┌──

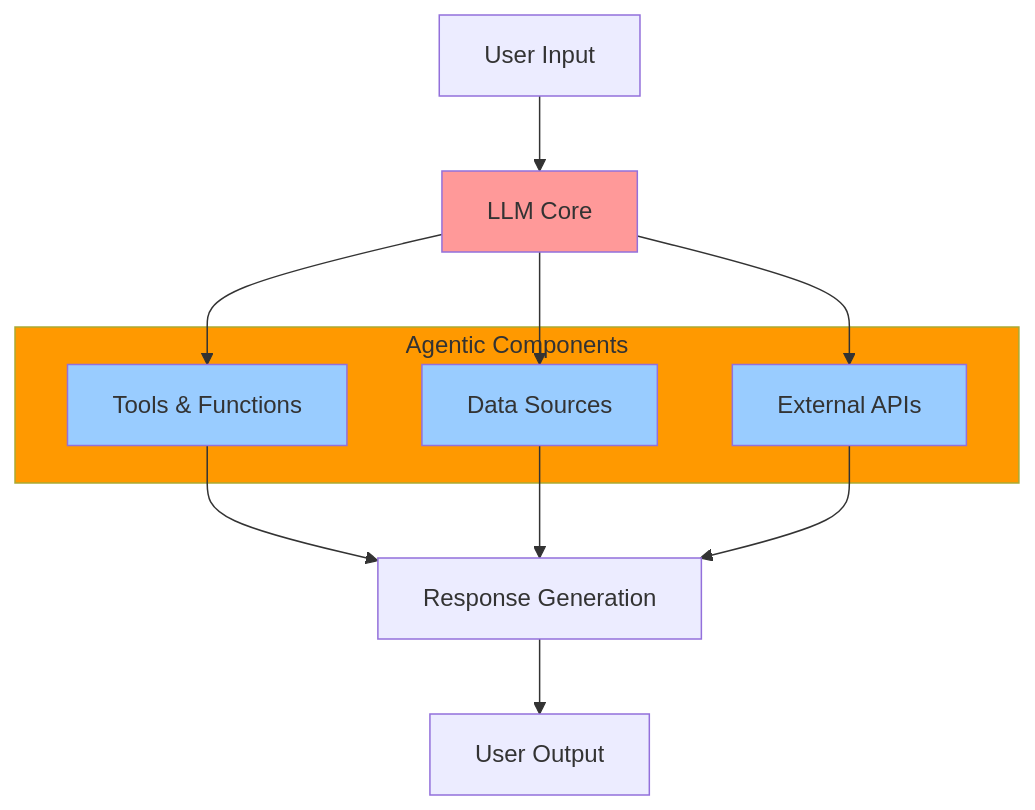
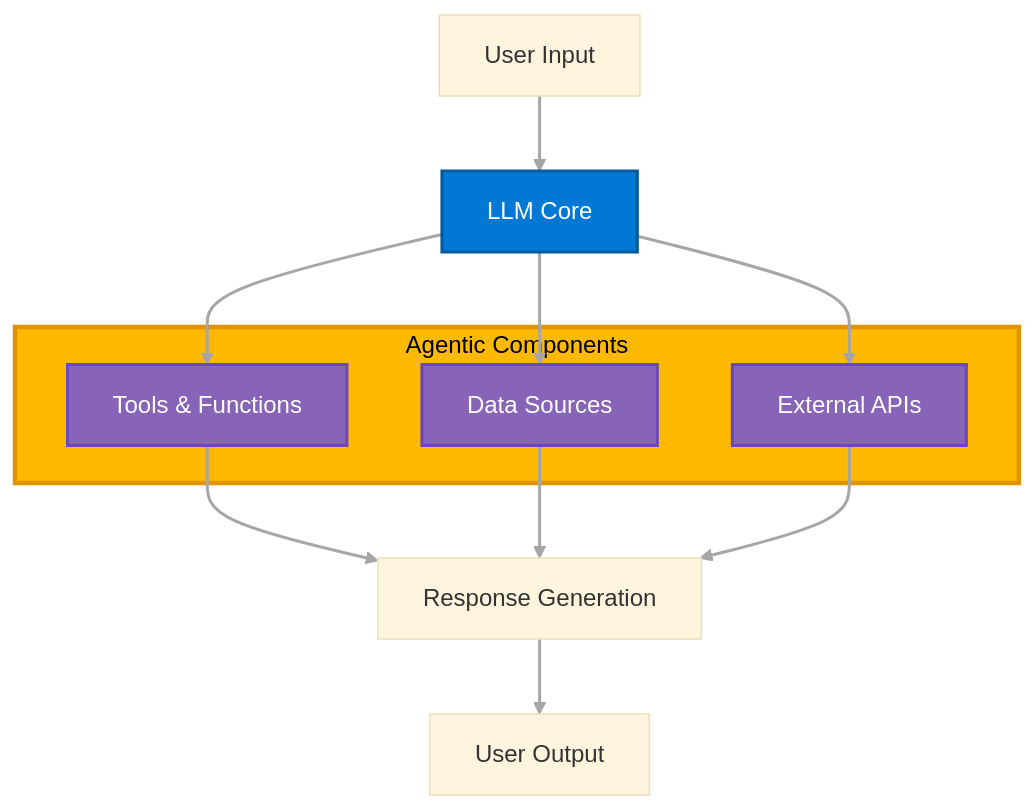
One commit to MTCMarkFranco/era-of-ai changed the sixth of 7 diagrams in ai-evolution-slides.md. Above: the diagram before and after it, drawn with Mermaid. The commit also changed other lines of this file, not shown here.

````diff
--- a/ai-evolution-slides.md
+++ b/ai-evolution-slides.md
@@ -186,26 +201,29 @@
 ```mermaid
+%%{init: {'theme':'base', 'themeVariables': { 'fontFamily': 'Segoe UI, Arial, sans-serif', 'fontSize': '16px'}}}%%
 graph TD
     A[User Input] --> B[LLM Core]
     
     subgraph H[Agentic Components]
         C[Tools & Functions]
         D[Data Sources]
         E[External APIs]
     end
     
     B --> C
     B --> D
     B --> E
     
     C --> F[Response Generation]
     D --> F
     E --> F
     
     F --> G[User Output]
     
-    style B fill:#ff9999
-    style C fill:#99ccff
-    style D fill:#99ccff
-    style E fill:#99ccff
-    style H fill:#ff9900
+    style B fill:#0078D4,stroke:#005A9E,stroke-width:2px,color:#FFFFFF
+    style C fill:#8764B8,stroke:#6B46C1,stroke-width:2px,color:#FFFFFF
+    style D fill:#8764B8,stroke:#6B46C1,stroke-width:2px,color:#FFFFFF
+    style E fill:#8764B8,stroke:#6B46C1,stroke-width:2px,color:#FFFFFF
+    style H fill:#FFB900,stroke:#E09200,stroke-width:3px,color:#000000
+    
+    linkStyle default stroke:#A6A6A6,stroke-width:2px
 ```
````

└──

__Assignment__.
From the entries above, copy every line containing the word "color".

__Task result__.
+    style B fill:#0078D4,stroke:#005A9E,stroke-width:2px,color:#FFFFFF
+    style C fill:#8764B8,stroke:#6B46C1,stroke-width:2px,color:#FFFFFF
+    style D fill:#8764B8,stroke:#6B46C1,stroke-width:2px,color:#FFFFFF
+    style E fill:#8764B8,stroke:#6B46C1,stroke-width:2px,color:#FFFFFF
+    style H fill:#FFB900,stroke:#E09200,stroke-width:3px,color:#000000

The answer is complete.